Task statement |
Across the data below, count every line where the string "titlepage" appears. Answer with the number alone.

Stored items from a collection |
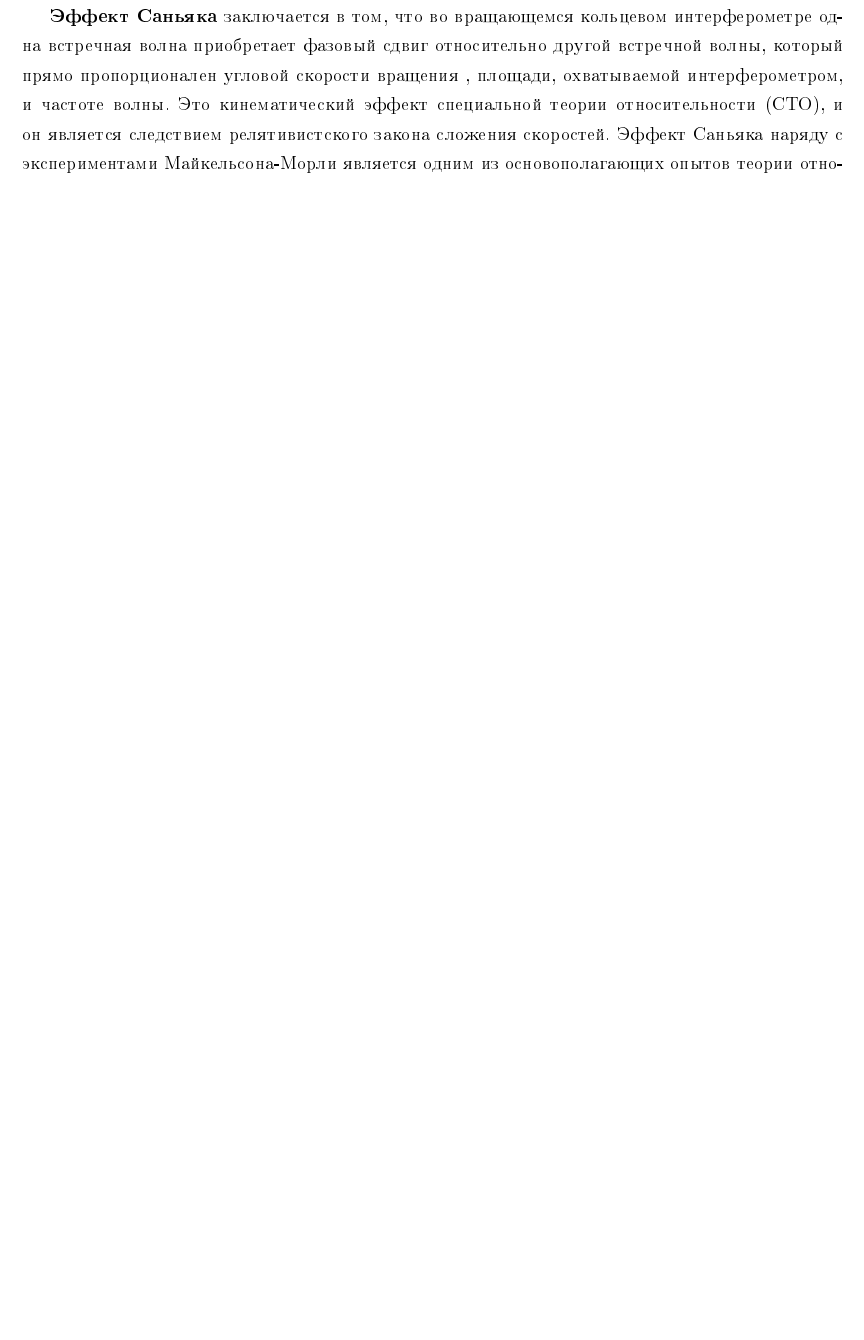
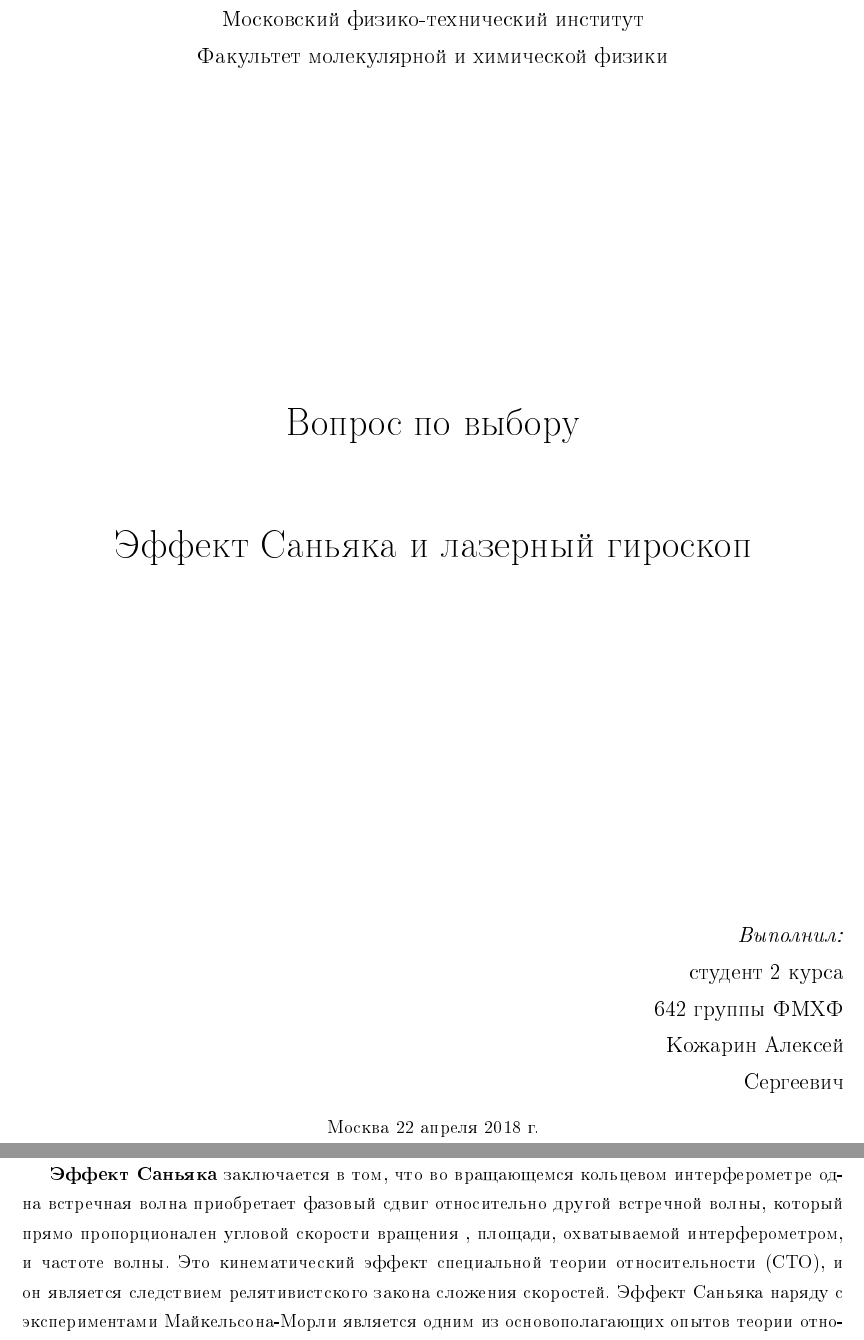
Before and after one commit to alekseik1/quest_on_choice, a LaTeX book (my_quest_4_sem/quest.tex, which reads my_quest_4_sem/titlepage.tex): part of page 1 of 6 before the commit and two parts of pages 1 and 2 of 7 after it, the two joined at a grey line, cut at the place of the change, the shorter picture padded with empty space. The pictures show the PDF file my_quest_4_sem/quest.pdf that the author committed with the source.

Commit message:
FIX: добавил титульник. pdf с нормальным отображением Малыкина (не              собирайте сами)

```diff
--- /dev/null
+++ b/my_quest_4_sem/titlepage.tex
@@ -0,0 +1,17 @@
+\begin{titlepage}
+\begin{center}
+
+\large Московский физико-технический институт\\
+Факультет молекулярной и химической физики\\
+\vspace{7cm}
+\huge Вопрос по выбору \\\ \\ Эффект Саньяка и лазерный гироскоп
+\end{center}
+
+\vspace{7.5cm}
+{\par \raggedleft \large \emph{Выполнил:}\\ студент 2 курса\\ 642 группы ФМХФ\\ Кожарин Алексей\\ Сергеевич \par}
+\begin{center}
+\vfill Москва \today
+\end{center}
+\end{titlepage}
+\newpage
+\setcounter{page}{2}
```
Also changed, not shown: my_quest_4_sem/quest.tex (+2 -0 lines), my_quest_4_sem/quest.pdf.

The completed task |
4